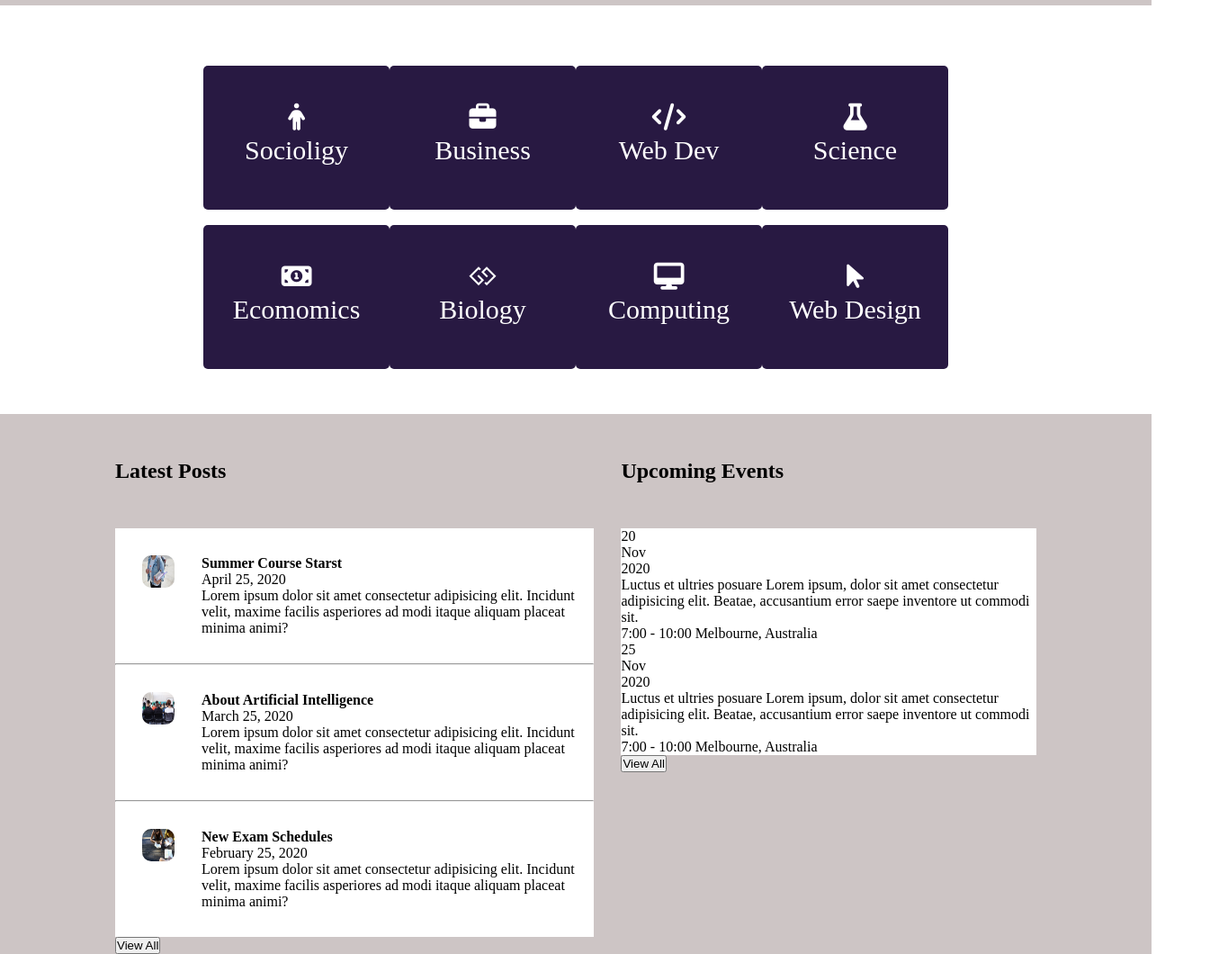
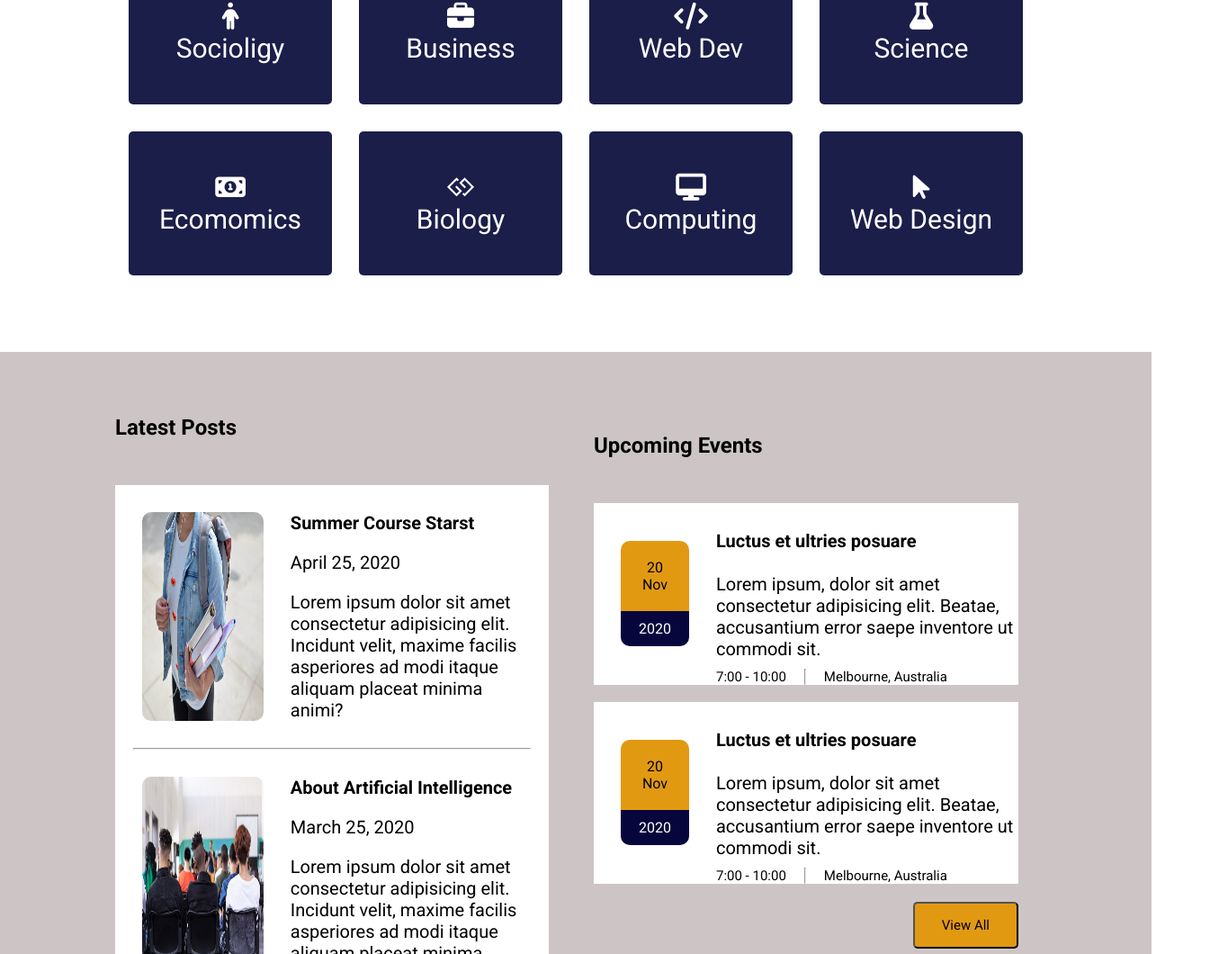
Before and after one commit to dthihue/baitap_layout_mastery_dangthihue, a plain HTML site: page index.html in a window 1280 px wide. Shown: the part 1740-2800 px from the top of the page at 90% size, 1355 px wide, since content can reach past the window. Drawn offline with Linux system fonts and the light colour scheme.

Commit message:
more change

```diff
--- a/css/style.css
+++ b/css/style.css
@@ -7,217 +7,310 @@
   padding: 0;
   box-sizing: border-box;
 
-
-  }
-  /* header */
-  .header__content{
-    margin: auto;
-    width:80%;
+    font-family:Roboto ;
 
 
 }
-  .header__content li{
 
-    display:inline;
+/* header */
+.header__content {
+  margin: auto;
+  margin-top: 20px;
+  width: 80%;
+  padding-bottom: 20px;
+}
+
+.header__content h2 {
+  padding-left: 7px;
+}
+
+.header__content a {
+  text-decoration: none;
+  color: black;
+  align-items: center;
+}
+
+.header__logo {
+  font-size: 35px;
+  padding-left: 5px;
+  display: flex;
+}
+
+.header__logo i {
+  width: 45px;
+  height: 45px;
+  line-height: 45px;
+  border-radius: 50%;
+  background-color: rgba(0, 0, 0, 0.76);
+  font-size: 20px;
+  vertical-align: bottom;
+  color: rgb(241, 206, 7);
+  display: inline-block;
+  text-align: center;
+  align-items: center;
+}
+
+.nav ul {
+  display: flex;
+  align-items: center;
+  width: 80%;
+  margin: auto;
+  list-style-type: none;
+  padding-bottom: 20px;
+}
+
+.nav a {
+  padding: 20px;
+  text-decoration: none;
+  color: black;
+  font-size: 25px;
   margin-right: 20px;
+}
+
+/* Image */
+img {
+  width: 100%;
+  margin: auto;
+}
+
+/* Title */
+.Title {
+  display: flex;
+  padding-top: 50px;
+  margin: auto;
+  width: 80%;
+  color: black;
+  padding-bottom: 50px;
+}
+
+.class__0 h2 {
+  margin: 20px;
+  font-size: 40px;
+}
+
+.class3 {
+  padding-bottom: 20px;
+  padding-top: 20px;
+}
+
+.class__1 {
+  padding-right: 25px;
+  font-weight: 25px;
+  font-size: 20px;
+}
+
+.class2 img {
+  margin: 20px;
+}
+
+.class4 {
+  padding-bottom: 30px;
+}
+
+.Buttom {
+
+  border-radius: 5px;
+  background-color: rgb(226, 153, 18);
+  padding: 15px;
+  color: black;
+  padding-left: 30px;
+  padding-right: 30px;
 
 }
-  .header__content a{
-    text-decoration:none;
-    color:black;
+
+/* Number */
+.Color {
+  background-color: rgb(247, 242, 242);
+  padding-top: 50px;
+}
+
+.Number {
+  display: flex;
+  margin: auto;
+  width: 80%;
+  padding-bottom: 50px;
+}
+
+.Num {
+  display: flex;
+  align-items: center;
+  padding-left: 100px;
+}
+
+.Num h1 {
+  font-size: 65px;
+}
+
+.Num p {
+  font-size: 15px;
+  padding-left: 15px;
+}
+
+/* Carosel */
+.Carosel {
+  padding-top: 70px;
+  margin: 0 auto;
+  width: 80%;
+  padding-bottom: 70px;
+}
+
+.Carosel_A {
+  display: flex;
+}
+
+.Carosel_B {
+  display: flex;
+}
+
+.Carosel_item {
+  background-color: rgba(8, 12, 59, 0.926);
+  width: 80%;
+  height: 10rem;
+  font-size: 30px;
+  color: white;
+  text-align: center;
+  border-radius: 5px;
+  align-items: center;
+  margin: 15px;
+  padding-top: 45px;
+}
+
+/* Events */
+hr {
+  margin-left: 20px;
+  margin-right: 20px;
+}
+
+.Events {
+  background-color: rgb(205, 197, 197);
+  padding-top: 70px;
+}
+
+/* .Events_main{
+  width:80%;
+} */
+.Events_color {
+  display: flex;
+  width: 80%;
+  margin: auto;
+  padding-bottom: 50px;
+}
+
+/* events_right */
+.Events_right {
+  padding-right: 30px;
+  width: 50%;
+}
+
+.Events_post {
+  padding-bottom: 50px;
+}
+
+.Events_r {
+  background-color: white;
+}
+
+.Events_rp {
+  display: flex;
+  padding-top: 30px;
+  padding-bottom: 30px;
+  padding-right: 20px;
+}
+
+.Events_r1 img {
+  height: 100%;
+  border-radius: 10px;
+}
+
+.Events_r1 {
+  padding-left: 30px;
+  font-size: 20px;
+}
+
+.Events_r1 h4 {
+  padding-bottom: 20px;
+}
+
+.Events_r1 p {
+  padding-top: 20px;
+}
+
+/* events_left */
+.Events_left {
+  width: 50%;
+  padding: 20px;
+}
+
+.Events_tt1 {
+  padding-top: 30px;
+  font-size: 20px;
+}
+
+.Events_l {
+  display: flex;
 
 
 }
-  .header__logo span{
-    font-size: 36px;
-    padding-left: 5px;
+
+.Events_title {
+  background-color: white;
 
 }
-  .header__logo i{
-    width: 36px;
-    height: 36px;
-    line-height: 36px;
-    border-radius: 50%;
-    background-color:rgba(0, 0, 0, 0.76);
-    font-size: 20px;
-    vertical-align: bottom;
-    color:rgb(241, 206, 7);
-    display: inline-block;
-    text-align: center;
 
+.Events_title br {
+  padding-bottom: 30px;
 }
-  .nav{
-    padding:20px;
+
+.Events_float {
+  background-color: white;
 }
-  /* Image */
-  .Image img{
-    width:100%;
-    height:auto;
+
+.content {
+  width: 50%;
+  margin: auto;
+  padding: 30px;
 }
-  /* Title */
-  .Title{
-    display:flex;
-    padding-top: 50px;
-    margin:auto;
-    width:80%;
-    color: black;
-    padding-bottom: 50px;
-  }
-  .class1 h2 {
-    padding-bottom: 20px;
-  }
-  .class3 {
-    padding-bottom: 20px;
 
-  }
-  .class__1{
-    padding-right: 5px;
-
-    font-size: 25px;
-  }
-  .class2{
-    padding-left: 5px;
-
-    font-size: 25px;
-  }
-  .Buttom{
-    width: 120px;
-    height: 40px;
-    border-radius: 5px;
-    background-color:gold;
-    font-size: 15px;
-    vertical-align: bottom;
-    color:black;
-    display: inline-block;
+.card {
+  height: 100%;
+  width: 100%;
   text-align: center;
 }
 
+.card__top {
+  background-color: rgb(226, 153, 18);
+  padding: 20px;
+  border-radius: 10px 10px 0 0;
+}
 
+.card__bottom {
+  background-color: rgb(6, 6, 61);
+  padding: 10px 20px;
+  border-radius: 0 0 10px 10px;
+  color: white;
+}
 
-  /* Number */
-  .Color{
+.Event1 {
+  display: flex;
+  padding-top: 10px;
+  font-size: 15px;
+}
 
-    background-color:rgb(205, 197, 197);
-    padding-top: 50px;
-  }
-  .Number{
-    display:flex;
-    padding-top: 50px;
-    margin:auto;
-    width:80%;
-    padding-bottom: 50px;
+.Events_click {
+  text-align: right;
+  padding-top: 20px;
 
 }
-  .Num{
-    display:flex;
-    padding-right: 100px;
-  }
-  .Num h1 {
-    font-size:65px;
-    padding-inline: 15px;
 
-  }
-  .Num p {
-    font-size: 20px;
-  }
-  /* Carosel */
-  .Carosel{
-    padding-top: 50px;
-    margin:auto;
-    width:80%;
-    padding-inline: 98px;
-    padding-bottom: 50px;
-
-
-  }
-  .Carosel_A {
-    display:flex;
-    padding-top: 17px;
-    justify-content: space-between;
-
-  }
-  .Carosel_B{
-    display:flex;
-    padding-top: 17px;
-    justify-content: space-between;
-
-  }
-  .Carosel_item{
-    background-color: rgba(23, 7, 51, 0.926);
-    padding-inline: 30px;
-    width:15rem;
-    height:10rem;
-    line-height: 36px;
-    font-size: 30px;
-    vertical-align: bottom;
-    color:white;
-    display: inline-block;
-    text-align: center;
-    padding-top: 40px;
+.click {
+  background-color: rgb(226, 153, 18);
+  font-size: 15px;
+  padding: 15px;
+  padding-left: 30px;
+  padding-right: 30px;
   border-radius: 5px;
 
 }
 
 
-
-  /* Events */
-  .Events{
-    background-color:rgb(205, 197, 197);
-
-
-  }
-  .Events_color{
-    display:flex;
-    width: 80%;
-    margin: auto;
-    padding-top: 50px;
-    padding-bottom: 50px;
-  }
-  /* events_right */
-  .Events_post{
-    padding-bottom: 50px;
-  }
-  .Events_r{
-    background-color: white;
-
-  }
-  .Events_rp{
-    display:flex;
-    padding-top: 30px;
-    padding-bottom: 30px;
-    padding-right: 20px;
-
-
-  }
-  .Events_r1 img{
-    width: 36px;
-    height: 36px;
-    line-height: 36px;
-    border-radius: 10px;
-
-    font-size: 20px;
-    vertical-align: bottom;
-
-    display: inline-block;
-    text-align: center;
-
-  }
-  .Events_r1{
-    padding-left: 30px;
-  }
-  .Events_left{
-    padding-left: 30px;
-  }
-  /* events_left */
-  .Events_title{
-    background-color: white;
-
-  }
-  .Events_float{
-    background-color: white;
-  }
 /* footer */
-  .Footer{
-    background-color: rgb(17, 17, 78);
-    color: white;
-  }
--- a/index.html
+++ b/index.html
@@ -11,16 +11,20 @@
     <link rel="stylesheet" href="https://cdnjs.cloudflare.com/ajax/libs/font-awesome/6.5.1/css/all.min.css"
         integrity="sha512-DTOQO9RWCH3ppGqcWaEA1BIZOC6xxalwEsw9c2QQeAIftl+Vegovlnee1c9QX4TctnWMn13TZye+giMm8e2LwA=="
         crossorigin="anonymous" referrerpolicy="no-referrer" />
+        <link rel="preconnect" href="https://fonts.googleapis.com">
+<link rel="preconnect" href="https://fonts.gstatic.com" crossorigin>
+<link href="https://fonts.googleapis.com/css2?family=Roboto:ital,wght@0,100;0,300;0,400;0,500;0,700;0,900;1,100;1,300;1,400;1,500;1,700;1,900&display=swap" rel="stylesheet">
+
 </head>
 
 <body>
     <!-- header -->
     <header>
         <div class="header__content">
-            <div class="logo">
+
             <a href="#" class="header__logo">
                 <i class="fa-solid fa-pen-to-square"></i>
-                    <span>Mastery</span>
+                <h2>Mastery</h2>
             </a>
         </div>
 
@@ -32,17 +36,16 @@
                 <li><a href="#"> Contact </a></li>
             </ul>
         </div>
-        </div>
+
     </header>
     <!-- img -->
-    <div class="Image">
     <img src="./img/2.jpg" />
-    </div>
     <!-- title -->
     <div class="Title">
         <div class="class__0">
+
+            <h2>Welcome To Our Campus</h2>
             <div class="class__1">
-                <h2>Welcome To Our Campus</h2>
                 <div class="class3">
                     Lorem ipsum dolor sit amet consectetur adipisicing elit. Esse vero
                     neque magni impedit! Enim ab iusto voluptates commodi consequuntur
@@ -53,7 +56,7 @@
                     Lorem ipsum, dolor sit amet consectetur adipisicing elit. Nulla, non
                     sequi. Distinctio quo minus ipsam repellat saepe magni.
                 </div>
-                <br />
+
                 <button class="Buttom">Read More</button>
             </div>
         </div>
@@ -64,12 +67,14 @@
     <!-- number -->
     <div class="Color">
         <div class="Number">
+            <div class="num1">
                 <div class="Num">
                     <h1>60</h1>
                     <p>
                         PROPRESIONAL <br />
                         INTRUCTOR
                     </p>
+                </div>
             </div>
 
             <div class="Num">
@@ -140,6 +145,7 @@
     </div>
     <!-- Events -->
     <div class="Events">
+        <div class="Events_main">
             <div class="Events_color">
                 <div class="Events_right">
                     <h2 class="Events_post">Latest Posts</h2>
@@ -157,10 +163,12 @@
                                     minima animi?
                                 </p>
                             </div>
+
                         </div>
+                        <hr />
                     </div>
 
-                <hr />
+
                     <div class="Events_r">
                         <div class="Events_rp">
                             <div class="Events_r1">
@@ -176,8 +184,9 @@
                                 </p>
                             </div>
                         </div>
+                        <hr />
                     </div>
-                <hr />
+
                     <div class="Events_r">
                         <div class="Events_rp">
                             <div class="Events_r1">
@@ -194,51 +203,83 @@
                             </div>
                         </div>
                     </div>
-                <button class="Events_click2">View All</button>
+                    <div class="Events_click">
+                    <button class="click">View All</button>
+                    </div>
                 </div>
                 <div class="Events_left">
                     <h2 class="Events_post">Upcoming Events</h2>
                     <div class="Events_title">
                         <div class="Events_l">
-                        <div class="Events_tt">
-                            <div class="Events_1">20</div>
-                            <div class="Events_1">Nov</div>
-                            <div class="Events_1">2020</div>
+                            <div class="content">
+                                <div class="card">
+                                    <div class="card__top">
+                                        <p>20</p>
+                                        <p>Nov</p>
                                     </div>
-                        <div class="Events_tt">
-                            <a>Luctus et ultries posuare </a>
+                                    <div class="card__bottom">
+                                        <p>2020</p>
+                                    </div>
+                                </div>
+                            </div>
+                            <div class="Events_tt1">
+                                <h4>Luctus et ultries posuare </h4>
+                                <br />
                                 <a>Lorem ipsum, dolor sit amet consectetur adipisicing elit. Beatae,
                                     accusantium error saepe inventore ut commodi sit.</a>
-                            <div class="Event">
+                                    <div class="Event1">
+                                        <div class="theA">
                                             <a>7:00 - 10:00</a>
-                                <a>Melbourne, Australia</a>
+                                        </div>
+                                        <hr />
+                                        <div class="theA">
+                                            <a></a>Melbourne, Australia</a>
+                                        </div>
+
                                     </div>
                             </div>
                         </div>
                     </div>
+                    <br />
                     <div class="Events_float">
                         <div class="Events_l">
-                        <div class="Events_tt">
-                            <div class="Events_1">25</div>
-                            <div class="Events_1">Nov</div>
-                            <div class="Events_1">2020</div>
+                            <div class="content">
+                                <div class="card">
+                                    <div class="card__top">
+                                        <p>20</p>
+                                        <p>Nov</p>
                                     </div>
-                        <div class="Events_tt">
-                            <a>Luctus et ultries posuare </a>
+                                    <div class="card__bottom">
+                                        <p>2020</p>
+                                    </div>
+                                </div>
+                            </div>
+                            <div class="Events_tt1">
+                                <h4>Luctus et ultries posuare </h4>
+                                <br />
                                 <a>Lorem ipsum, dolor sit amet consectetur adipisicing elit. Beatae,
                                     accusantium error saepe inventore ut commodi sit.</a>
-                            <div class="Event">
+                                <div class="Event1">
+                                    <div class="theA">
                                         <a>7:00 - 10:00</a>
-                                <a>Melbourne, Australia</a>
+                                    </div>
+                                    <hr />
+                                    <div class="theA">
+                                        <a></a>Melbourne, Australia</a>
+                                    </div>
+
+                                </div>
+                            </div>
+                        </div>
+
+                    </div>
+                    <div class="Events_click">
+                    <button class="click">View All</button>
                     </div>
                 </div>
             </div>
         </div>
-                <button class="Events_click">View All</button>
     </div>
-        </div>
-    </div>
-
     <!-- footer -->
     <div class="Footer">
         <div class="Footer_disign">
@@ -274,7 +315,6 @@
             </ul>
         </div>
     </div>
-    </div>
 </body>
 
 </html>
```
Lines whose indentation alone changed are shown as unchanged.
+ + + + + + +
Only lines holding the word "border" are wanted, so copy each of them from the records above.

Exercise output:
   box-sizing: border-box;
+  border-radius: 50%;
+  border-radius: 5px;
+  border-radius: 5px;
+  border-radius: 10px;
-    border-radius: 50%;
-    border-radius: 5px;
+  border-radius: 10px 10px 0 0;
+  border-radius: 0 0 10px 10px;
   border-radius: 5px;
-    border-radius: 10px;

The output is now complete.